Next time you check the time you are looking at something that was probably decided by the Sumarian Committee for Time Standardisation and revised by the Greek Committee for Hour Fixing thousands of years ago.


While talking about time, ever wondered about 'clockwise' and why analogue clocks and watches turn in that particular direction? It wasn't a 50/50 chance where some watchmaker picked a direction and all the others went: "Woa man, that's the coolest way to turn we'll all copy that!" It is because that's the way the shadow moves on a sundial in the Western Hemisphere. Early clocks had only one hand because most clock users weren't interested in minutes and seconds and one hand was much like the single gnomon of a sundial.

Next time you look at your analogue watch you're looking at a simulated sundial marking out a time system developed by some clever Iraqi mathematicians millennia ago.

Upper Case and Lower Case

My laptop has a Caps Lock to switch between capitals and small letters. Capitals are often described as upper case and the smaller ones as lower case. Ever wondered why?

In the days before electrons were troubled to create letters on screens, or lasers cured plastic on paper, or ink was sprayed with microscopic precision, it was lumps of lead held in a frame pressing ink to leave the required mark.  Individual dies - or type - were required for each letter and punctuation mark, small letters, used more were held in open racks or cases close to the typesetter and capitals, that were less heavily used were held in cases above them. So in the lower cases were the small letters and in the upper cases the capitals.

Wedding Ring - Fourth Finger Left Hand

We humans are creative beings. Sadly we spend a lot of that creativity hating and developing ways to hurt our fellows. On the up side, we spend even more of it decorating ourselves; be it with snazzy clothes, interesting hairstyles, beards that look like semi-colons for the chin or add-ons like tattoos or rings through our noses and ears. All these have been going on since we've been around since we've painting amazing hunting scenes in caves or 'Wodder's a Jerk' with a spray can on the side of a garage.

Most of why we do these things are so ancient we've forgotten why. One I know about is wedding and engagement rings. In Western culture (I don't mean cowboys culture thought its a subset.) if you meet 'The One' and want to make it formal and engagement ring is the start followed by a wedding ring after the joining ceremony. Why is it that particular finger?

Well what is dominant in the Western culture today and pushing its way into others started off as an Ancient Egyptian tradition. Our Egyptian cousins believed there was a blood vessel that lead straight to the heart and there was been a belief that that is where emotions are seated since probably before we used to daub 'Ugh is a jerk' with mud-based paint in caves. Doing so is putting a ring around the heart.
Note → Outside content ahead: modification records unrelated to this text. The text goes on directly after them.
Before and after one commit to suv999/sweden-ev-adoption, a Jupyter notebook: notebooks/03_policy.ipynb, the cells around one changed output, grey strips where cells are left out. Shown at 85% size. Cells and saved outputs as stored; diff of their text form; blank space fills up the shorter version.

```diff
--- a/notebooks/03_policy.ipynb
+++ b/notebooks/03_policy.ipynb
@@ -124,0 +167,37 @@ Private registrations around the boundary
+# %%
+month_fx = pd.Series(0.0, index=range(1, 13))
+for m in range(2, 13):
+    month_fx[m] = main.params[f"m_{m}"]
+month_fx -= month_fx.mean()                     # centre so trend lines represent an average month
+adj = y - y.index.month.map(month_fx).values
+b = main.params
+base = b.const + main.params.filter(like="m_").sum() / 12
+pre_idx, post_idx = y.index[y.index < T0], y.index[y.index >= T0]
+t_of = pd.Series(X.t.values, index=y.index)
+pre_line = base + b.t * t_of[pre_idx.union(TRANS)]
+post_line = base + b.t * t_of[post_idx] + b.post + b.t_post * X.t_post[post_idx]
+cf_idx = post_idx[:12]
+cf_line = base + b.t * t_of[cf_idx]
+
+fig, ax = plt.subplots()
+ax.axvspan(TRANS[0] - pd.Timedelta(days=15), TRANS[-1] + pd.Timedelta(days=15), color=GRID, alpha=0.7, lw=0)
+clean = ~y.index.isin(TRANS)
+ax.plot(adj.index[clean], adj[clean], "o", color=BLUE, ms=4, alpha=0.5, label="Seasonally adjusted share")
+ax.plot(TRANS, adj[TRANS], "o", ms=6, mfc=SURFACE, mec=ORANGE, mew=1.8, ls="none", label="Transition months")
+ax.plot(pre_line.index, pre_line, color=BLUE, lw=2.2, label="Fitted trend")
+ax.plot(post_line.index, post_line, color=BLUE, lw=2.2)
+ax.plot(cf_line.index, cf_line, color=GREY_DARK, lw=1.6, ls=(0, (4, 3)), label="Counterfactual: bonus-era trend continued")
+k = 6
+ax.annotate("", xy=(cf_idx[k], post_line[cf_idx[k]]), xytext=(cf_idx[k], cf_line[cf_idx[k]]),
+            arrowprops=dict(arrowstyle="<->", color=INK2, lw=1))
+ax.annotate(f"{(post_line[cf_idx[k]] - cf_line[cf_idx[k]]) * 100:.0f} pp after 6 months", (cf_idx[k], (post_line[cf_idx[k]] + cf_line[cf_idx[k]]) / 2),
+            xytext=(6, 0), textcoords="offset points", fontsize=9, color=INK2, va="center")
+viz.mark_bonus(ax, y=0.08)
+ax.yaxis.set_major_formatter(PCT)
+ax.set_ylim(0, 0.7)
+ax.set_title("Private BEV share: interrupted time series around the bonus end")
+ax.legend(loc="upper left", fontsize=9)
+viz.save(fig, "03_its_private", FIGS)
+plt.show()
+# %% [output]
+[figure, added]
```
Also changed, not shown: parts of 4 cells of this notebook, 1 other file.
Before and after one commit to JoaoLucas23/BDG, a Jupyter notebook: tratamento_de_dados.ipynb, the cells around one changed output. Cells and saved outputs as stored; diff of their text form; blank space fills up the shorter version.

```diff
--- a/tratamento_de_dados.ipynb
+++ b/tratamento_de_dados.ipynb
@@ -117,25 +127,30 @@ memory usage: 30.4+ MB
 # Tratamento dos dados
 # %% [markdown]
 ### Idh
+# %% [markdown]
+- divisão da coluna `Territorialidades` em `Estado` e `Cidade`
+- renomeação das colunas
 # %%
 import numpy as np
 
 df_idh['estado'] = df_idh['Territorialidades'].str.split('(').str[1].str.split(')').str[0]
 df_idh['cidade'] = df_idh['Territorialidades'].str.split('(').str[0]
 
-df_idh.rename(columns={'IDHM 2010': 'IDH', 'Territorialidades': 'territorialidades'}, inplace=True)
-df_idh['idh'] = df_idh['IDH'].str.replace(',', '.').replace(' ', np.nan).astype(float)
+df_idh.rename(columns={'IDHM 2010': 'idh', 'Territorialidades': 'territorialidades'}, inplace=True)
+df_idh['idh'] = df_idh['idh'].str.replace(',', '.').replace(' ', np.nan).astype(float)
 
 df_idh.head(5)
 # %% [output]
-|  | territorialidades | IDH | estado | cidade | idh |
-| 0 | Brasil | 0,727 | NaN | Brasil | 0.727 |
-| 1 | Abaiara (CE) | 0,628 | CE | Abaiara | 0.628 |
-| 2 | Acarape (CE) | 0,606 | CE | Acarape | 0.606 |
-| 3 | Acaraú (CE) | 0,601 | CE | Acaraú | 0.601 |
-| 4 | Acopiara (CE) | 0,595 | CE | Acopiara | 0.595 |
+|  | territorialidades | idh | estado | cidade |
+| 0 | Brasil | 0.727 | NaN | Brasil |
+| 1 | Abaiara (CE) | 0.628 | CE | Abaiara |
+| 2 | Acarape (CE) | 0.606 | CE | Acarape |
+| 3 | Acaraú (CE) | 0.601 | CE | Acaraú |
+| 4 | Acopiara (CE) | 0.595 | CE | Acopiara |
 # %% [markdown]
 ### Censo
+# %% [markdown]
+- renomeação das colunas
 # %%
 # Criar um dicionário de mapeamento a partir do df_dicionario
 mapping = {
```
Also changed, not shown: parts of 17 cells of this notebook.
It started with the Eyptians, was borrowed by the Ancient Romans and the rest is history, or bang up-to-date, depending what day it is.

Oh yeah, it doesn't have to involve diamonds.


This is a lazy one. The dashboard in your car holds all the dials, buttons and probably computer screens by the time this is published. That's not what it once was. It was the board on a cart or carriage that shielded the driver from being dashed with mud and dirt from the road. Think, they'll be dashboards on spacecraft in the future.

Don't worry, I'm not going to talk about why men and women's buttons are on different sides, though it's worth looking up. Let's do one more, even lazier.


'Car' is short for 'Horseless Carriage' and Iron is short for 'Smoothing Iron' and mine isn't iron. I do the ironing with an assembly of plastic, aluminium and copper. There's probably a little iron in there with the lead solder. Yep, irons used be shaped lumps of, well, iron heated over the fire then pressed on to clothes to, clothes.

Maybe future washing machines will deliver laundered clothes fully pressed, I wonder if they'll have a little icon of an iron to show when the the ironing process is underway.

Useful Links

Learn More about the Sumer Civilisation - a brief summary from San José State University.
A Summary of how the Sumerians 'created' time. - a less flippant explanation about Summer and time.